Rabbah”; “Genesis 22 in the exegesis of Isaac Abravanel”; “Gene­
sis 4, 17 in Jewish exegesis up to Isaac Abravanel”; “Genesis 32,4
in Jewish exegesis up to Rashi”; and “The term
deraqon
in rabbinic
literature and the concept of idolatry.” Presently, dissertations in
progress include: Jewish-Gentile relations as reflected in the
Responsa literature of 16th century Eastern Europe; a history of
the Jewish community of T rier between the 16th and 19th centu­
ries; a history of the Jewish villages around Nordlingen between
the 16th and 19th centuries; and a study of the social history of
the Jews of the Lower Rhine region in the 19th century.
CONCLUSION
The future of Judaic studies in the Federal Republic will be
largely determined by the activities of the College for Jewish
Studies in Heidelberg because of its size and financial base.
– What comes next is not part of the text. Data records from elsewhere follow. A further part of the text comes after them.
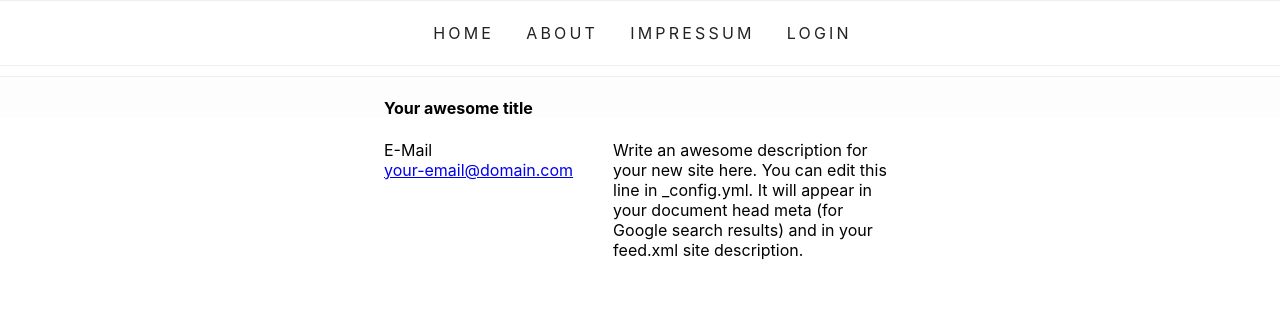
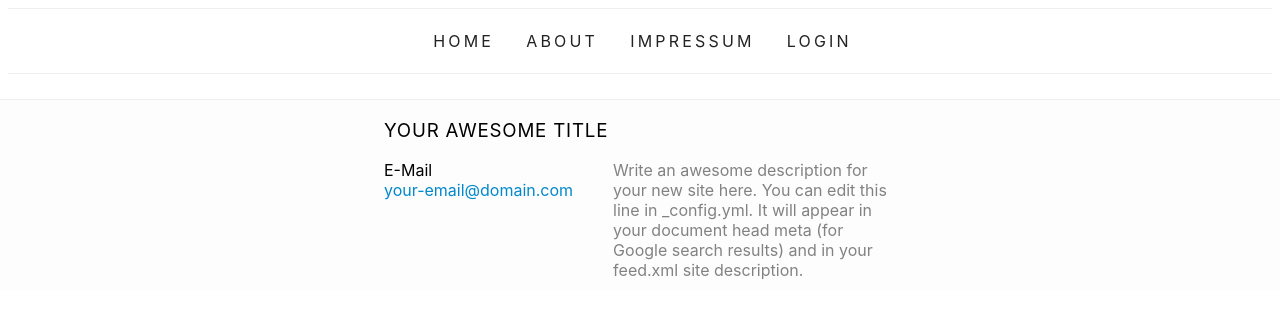
Before and after one commit to thesus/bokstaever, a Django app: page / in a window 1280 px wide. Shown: the top 318 px of the page. Run offline with Django 3.2, Linux system fonts and the light colour scheme; data that the repository does not hold is empty; style sheets or scripts are compiled from the project's sources.

Commit message:
Media rules for resizing the footer

```diff
--- a/src/bokstaever/static/css/style.scss
+++ b/src/bokstaever/static/css/style.scss
@@ -107,14 +107,15 @@ h1, h2, h3 {
 
 .navbar {
     display: block;
-    width: 100%;
+    width: calc(100% - 16px);
     background: #fff;
     border-top: 1px solid #eee;
     border-bottom: 1px solid #eee;
-    margin-bottom: 10px;
+    margin: 8px 8px 10px 8px;
 
     .container {
         width: 100%;
+        margin: 0;
     }
 
     ul {
@@ -166,10 +167,8 @@ h1, h2, h3 {
     background: #fdfdfd;
     border-top: 1px solid #eee;
     position: relative;
-    bottom: 0;
-    left: 0;
-    right: 0;
-    height: 40px;
+    margin-top: 25px;
+    padding-bottom: 10px;
 
     .container {
         display: grid;
@@ -177,20 +176,35 @@ h1, h2, h3 {
         grid-template-areas:
           'header header header'
           'left right right';
-        width: 40%;
         margin: auto;
+        @media screen and (min-width: 1200px) {
+            width: 40%;
+        }
+        @media screen and (min-width: 700px) and (max-width: 1200px){
+            width: 70%;
+        }
+        @media screen and (max-width: 700px) {
+            width: 90%;
+        }
 
        .title {
            grid-area: header;
+           letter-spacing: .05rem;
+           text-transform: uppercase;
        }
 
        .contact {
           grid-area: left;
           display: block;
+          a {
+            text-decoration: none;
+            color: #0088cc;
+          }
        }
 
        .info {
          grid-area: right;
+         color: #828282;
        }
     }
 }
--- a/src/bokstaever/templates/bokstaever/base.html
+++ b/src/bokstaever/templates/bokstaever/base.html
@@ -26,7 +26,7 @@
 
     <footer class="footer">
         <div class="container">
-            <h4 class="title">Your awesome title</h4>
+            <h3 class="title">Your awesome title</h4>
             <div class="contact">
                 <span class="contact-type">E-Mail</span>
                 <span class="contact"><a href="mailto:your-email@domain.com">your-email@domain.com</a></span>
```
Non-
Jewish students will remain an important part of the student
body, since there are relatively few potential Jewish students.
There are 28,000 Jews in Germany today, according to official
Jewish sources. Thus, its function will inevitably be similar to the
institutes of Judaic studies despite its confessional, or group-
affiliated, status. In the future, the College should be able to offer
a richer and more diversified curriculum than any university
institute hence attracting more students. This will affect the Mar­
tin Buber Institute as well as the other programs and they may
have to limit their library acquisitions and their research interests
in the future. Thus, there will be a dominant center for Jewish
studies at Heidelberg and a small number of university institutes
with comparatively restricted functions and limited research
agendas elsewhere. The first two decades of Judaic studies at
Cologne have proved to be a successful experiment. It appears,
however, that the center of gravity is about to shift to Heidelberg,
to “Jewish Studies” — not necessarily to the disadvantage of
“Judaic studies,” if only the politicians realize the different and
complementary functions of both types of disciplines.